### [INSTRUCTIONS FOR THE TASK]
Copy out all lines in the data below containing the string "which".

### [EXCERPTED DATA]

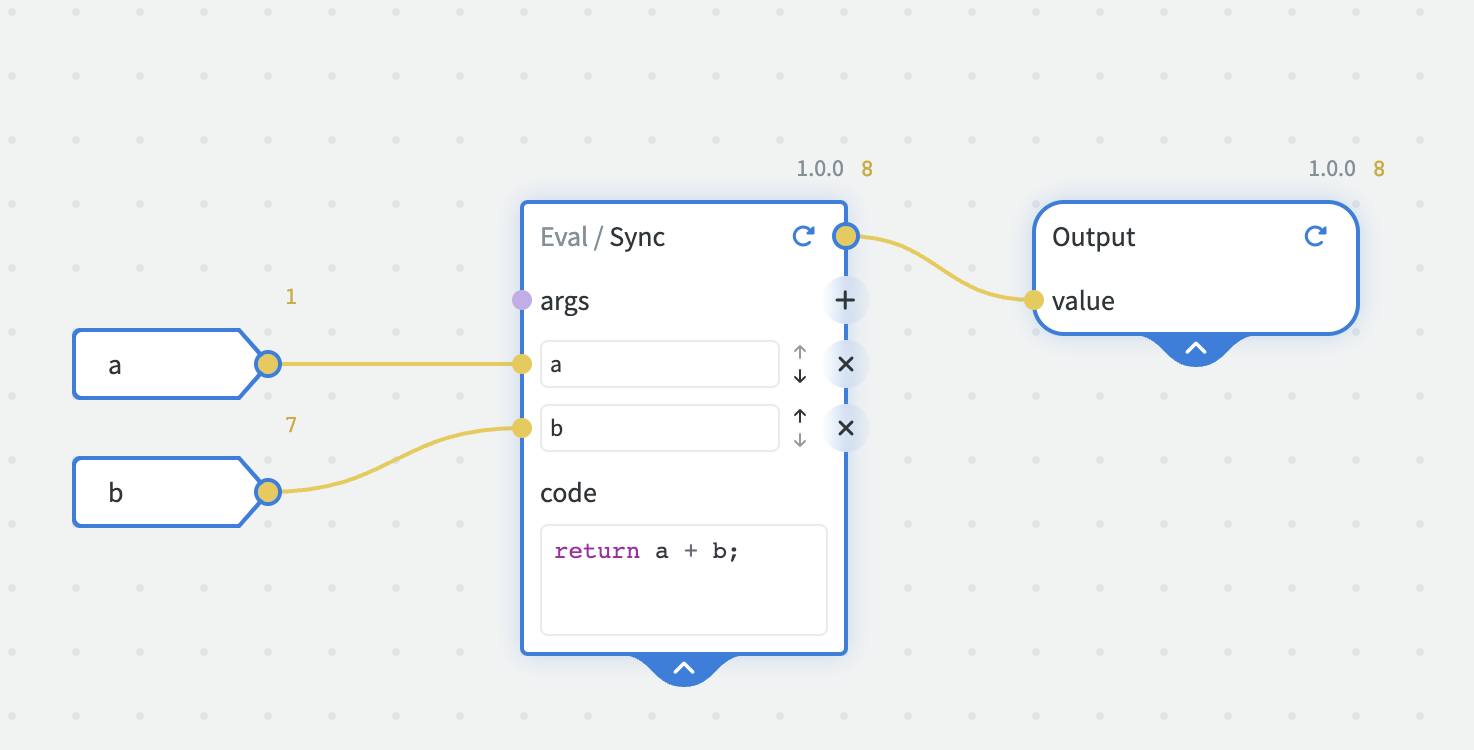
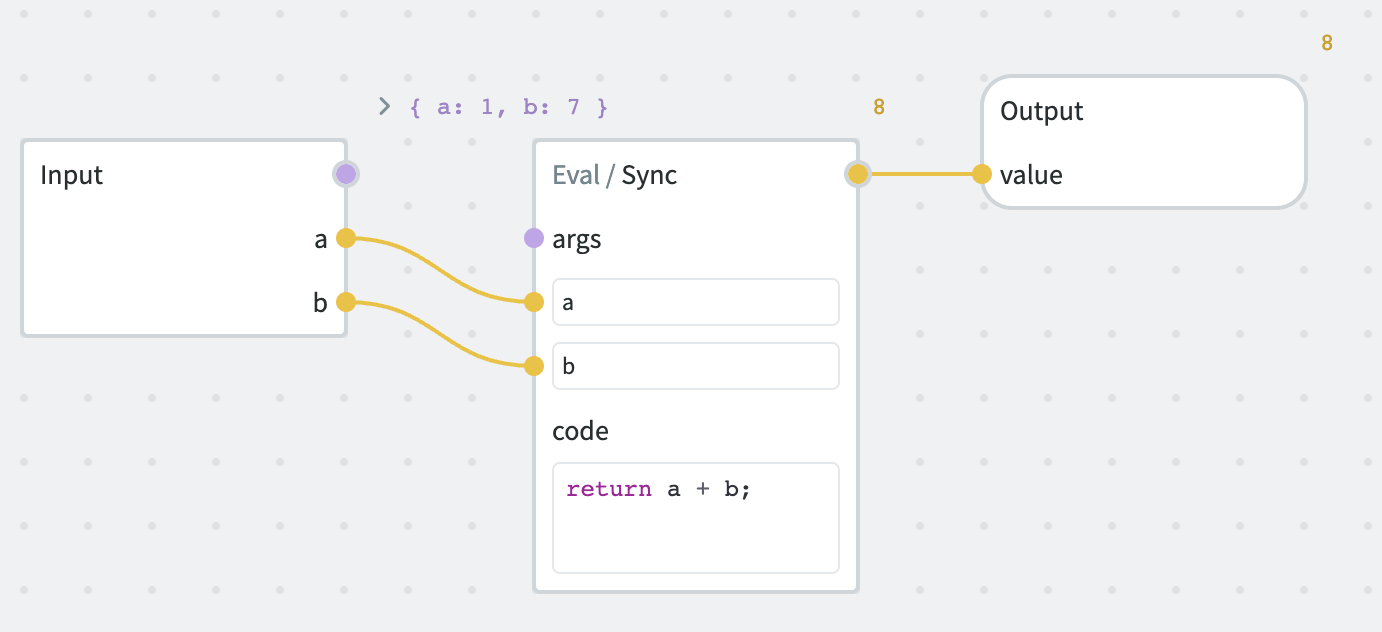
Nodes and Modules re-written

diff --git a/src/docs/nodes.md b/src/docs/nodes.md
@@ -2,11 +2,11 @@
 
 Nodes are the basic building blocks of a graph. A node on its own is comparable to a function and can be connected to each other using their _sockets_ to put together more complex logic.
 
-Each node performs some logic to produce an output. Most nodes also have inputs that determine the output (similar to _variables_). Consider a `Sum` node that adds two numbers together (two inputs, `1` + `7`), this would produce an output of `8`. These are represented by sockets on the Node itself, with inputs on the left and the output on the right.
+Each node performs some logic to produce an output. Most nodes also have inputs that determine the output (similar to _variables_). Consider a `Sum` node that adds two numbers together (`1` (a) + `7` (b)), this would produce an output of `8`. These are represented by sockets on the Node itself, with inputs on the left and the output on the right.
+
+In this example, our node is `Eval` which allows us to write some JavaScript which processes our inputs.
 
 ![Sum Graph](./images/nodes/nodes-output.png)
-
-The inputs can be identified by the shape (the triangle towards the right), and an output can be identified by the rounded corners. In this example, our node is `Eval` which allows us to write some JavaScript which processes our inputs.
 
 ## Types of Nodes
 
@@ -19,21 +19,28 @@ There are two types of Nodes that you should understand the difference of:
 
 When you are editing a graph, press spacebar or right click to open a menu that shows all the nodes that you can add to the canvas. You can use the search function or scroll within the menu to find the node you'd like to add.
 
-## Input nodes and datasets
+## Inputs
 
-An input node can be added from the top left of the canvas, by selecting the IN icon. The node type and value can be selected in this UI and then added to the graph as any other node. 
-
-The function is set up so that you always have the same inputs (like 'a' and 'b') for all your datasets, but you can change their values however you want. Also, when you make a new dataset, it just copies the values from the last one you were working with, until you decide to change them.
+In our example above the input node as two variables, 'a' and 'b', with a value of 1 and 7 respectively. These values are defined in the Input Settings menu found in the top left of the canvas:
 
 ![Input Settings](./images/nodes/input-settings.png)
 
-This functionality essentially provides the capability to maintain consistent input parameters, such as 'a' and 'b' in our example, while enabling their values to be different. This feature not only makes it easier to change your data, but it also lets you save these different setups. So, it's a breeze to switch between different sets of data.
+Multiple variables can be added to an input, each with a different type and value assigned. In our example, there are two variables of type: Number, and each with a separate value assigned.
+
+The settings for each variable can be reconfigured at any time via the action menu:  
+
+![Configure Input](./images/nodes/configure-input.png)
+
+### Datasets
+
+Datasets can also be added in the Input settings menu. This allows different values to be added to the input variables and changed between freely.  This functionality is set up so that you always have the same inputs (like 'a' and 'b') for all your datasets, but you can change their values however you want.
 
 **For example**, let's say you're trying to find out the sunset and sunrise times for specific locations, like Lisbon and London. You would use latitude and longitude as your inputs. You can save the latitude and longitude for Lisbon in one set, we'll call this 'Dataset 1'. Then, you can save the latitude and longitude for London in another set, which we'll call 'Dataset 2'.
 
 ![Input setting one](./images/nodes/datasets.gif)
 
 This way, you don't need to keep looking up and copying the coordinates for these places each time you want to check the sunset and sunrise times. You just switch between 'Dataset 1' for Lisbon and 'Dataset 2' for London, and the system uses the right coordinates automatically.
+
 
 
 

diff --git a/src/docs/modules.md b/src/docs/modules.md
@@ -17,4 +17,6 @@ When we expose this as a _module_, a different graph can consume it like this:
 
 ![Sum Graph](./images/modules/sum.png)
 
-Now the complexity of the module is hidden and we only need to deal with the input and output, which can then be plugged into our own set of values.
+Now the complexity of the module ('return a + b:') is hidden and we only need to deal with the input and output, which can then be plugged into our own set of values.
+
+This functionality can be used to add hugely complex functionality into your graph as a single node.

### [ANSWER TO THE PROBLEM]
+In this example, our node is `Eval` which allows us to write some JavaScript which processes our inputs.
-The inputs can be identified by the shape (the triangle towards the right), and an output can be identified by the rounded corners. In this example, our node is `Eval` which allows us to write some JavaScript which processes our inputs.
 **For example**, let's say you're trying to find out the sunset and sunrise times for specific locations, like Lisbon and London. You would use latitude and longitude as your inputs. You can save the latitude and longitude for Lisbon in one set, we'll call this 'Dataset 1'. Then, you can save the latitude and longitude for London in another set, which we'll call 'Dataset 2'.
-Now the complexity of the module is hidden and we only need to deal with the input and output, which can then be plugged into our own set of values.
+Now the complexity of the module ('return a + b:') is hidden and we only need to deal with the input and output, which can then be plugged into our own set of values.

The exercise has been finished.